There are so many contradictory reports these days on alcohol and its possible health benefits. For sure, heavy drinking is a health impairment, but a new study shows moderate consumption may actually reduce the risk of a stroke.
Three Cheers for One Drink!
There are clinically two types of strokes. An ischemic stroke is caused by blocked blood flow to the brain. A hemorrhagic stroke is when a blood vessel breaks and bleeds into the brain.
Ischemic strokes account for about 87 percent of all strokes, according to the American Stroke Association. The research from the newest Swedish study claims that a lower risk of ischemic strokes exists when one or two drinks per day are consumed.
Unfortunately, for those light-to-moderate drinkers, the risk of hemorrhagic stroke did not decrease. However, heavy drinking (three or more per day) increases the risk of both types of strokes. The journal BMC Medicine recently published those results.
The Research Team’s Study
Researchers from England and Sweden analyzed the results of 25 separate studies. The good news was that light consumption of alcohol decreased the odds of the more potential type of stroke. Again, however, heavy drinkers were offered a warning.
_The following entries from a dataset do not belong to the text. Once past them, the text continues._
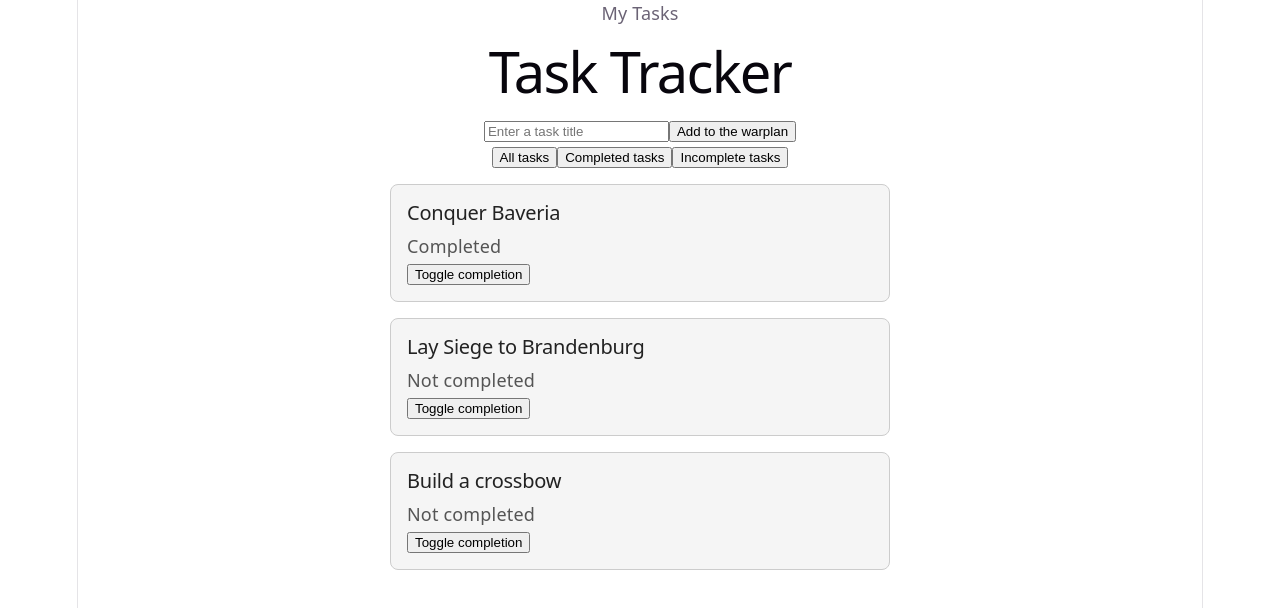
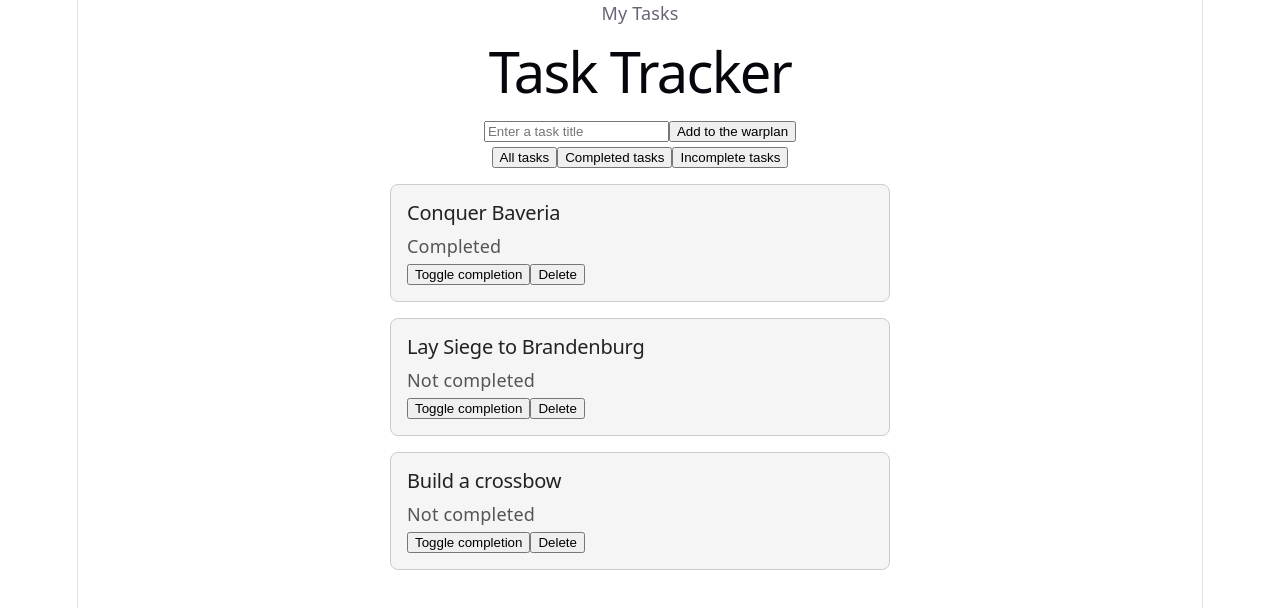
Before and after one commit to TormiViirg/rakendusteProgrammeerimine2026, a React (Vite) app in the folder 2026-09-17/Kodutöö/task-tracker/: page / in a window 1280 px wide. Shown: the top 608 px of the page. Built offline with nearby package versions, Linux system fonts and the light colour scheme.

Commit message:
feat: task 8 deleting tasks, and minor refactor of the id system to support integers

```diff
--- a/2026-09-17/Kodutöö/task-tracker/src/App.jsx
+++ b/2026-09-17/Kodutöö/task-tracker/src/App.jsx
@@ -1,7 +1,8 @@
-import { useState } from 'react';
+import { useRef, useState } from 'react';
 import { TaskForm } from './components/TaskForm';
 
 import './App.css';
+
 import Header from './components/Header';
 import TaskCard from './components/TaskCard';
 
@@ -13,6 +14,7 @@ function App() {
   ]);
 
   const [filter, setFilter] = useState("all");
+  const nextId = useRef(3);
 
   function toggleTask(id) {
     setTasks((previous) =>
@@ -25,8 +27,16 @@ function App() {
   function addTask(title) {
     setTasks((previous) => [
       ...previous,
-      { id: crypto.randomUUID(), title, completed: false },
+      {
+        id: Math.max(0, ...previous.map((task) => task.id)) + 1,
+        title,
+        completed: false,
+      },
     ]);
+  }
+
+  function deleteTask(id) {
+    setTasks((previous) => previous.filter((task) => task.id !== id));
   }
 
   const filteredTasks = tasks.filter((task) => {
@@ -59,7 +69,12 @@ function App() {
           <p>No tasks found</p>
         ) : (
           filteredTasks.map((task) => (
-            <TaskCard key={task.id} task={task} onToggle={toggleTask} />
+            <TaskCard key=
+              {task.id}
+              task={task}
+              onToggle={toggleTask}
+              onDelete={deleteTask}
+            />
           ))
         )}
       </section>
--- a/2026-09-17/Kodutöö/task-tracker/src/components/TaskCard.jsx
+++ b/2026-09-17/Kodutöö/task-tracker/src/components/TaskCard.jsx
@@ -1,6 +1,6 @@
 import { useState } from "react";
 
-function TaskCard({ task, onToggle }) {
+function TaskCard({ task, onToggle, onDelete }) {
   return (
     <div className="task-card">
       <h2>{task.title}</h2>
@@ -8,6 +8,7 @@ function TaskCard({ task, onToggle }) {
       <button onClick={() => onToggle(task.id)}>
         Toggle completion
       </button>
+      <button onClick={() => onDelete(task.id)}>Delete</button>
     </div>
   );
 }
```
Those who indulged in three or more libations daily actually became more likely to suffer a hemorrhagic stroke—even though normally (without heavy drinking), a person is actually 5 times more apt to suffer from an ischemic stroke.
The researchers suspect that it’s the way that alcohol affects the body that changes the general “stroke susceptibility” rule to date.
Drink (Lightly) and Be Merry
Indulging in beer, wine, or spirits in moderation, in general, won’t create many health conflicts. And as read, sometimes a drink or too can be beneficial. We’ve read many reports about the benefits of red wine, for example.
The concern here is that alcohol has been connected to a decrease in fibrinogen. Fibrinogen is a protein that helps the body form blood clots. This is why oftentimes we hear about those with an abundant amount of alcohol in their system—they are challenged with the ability to stop bleeding, especially when they’re injured.
It makes sense then that the risk of hemorrhagic stroke would increase with elevated levels of alcohol in the bloodstream.
No Party Poopers!
A drink or two, whether at home, during dinner, or at a celebration can be relaxing and enjoyable. Pacing oneself can be helpful. Perhaps have one cocktail and then refresh with a couple of glasses of water while socializing. Then, have your second, if you desire. Remember to stay hydrated and have food in your stomach, too.
Never drink alcohol and drive a vehicle of any type, even after just one drink. It’s not worth your life or anyone else’s. Also, if you suspect you are pregnant, it’s best for the baby and mom’s health to abstain. As the ads say, please drink responsibly. For more current studies on health food and drink, check out Thrive!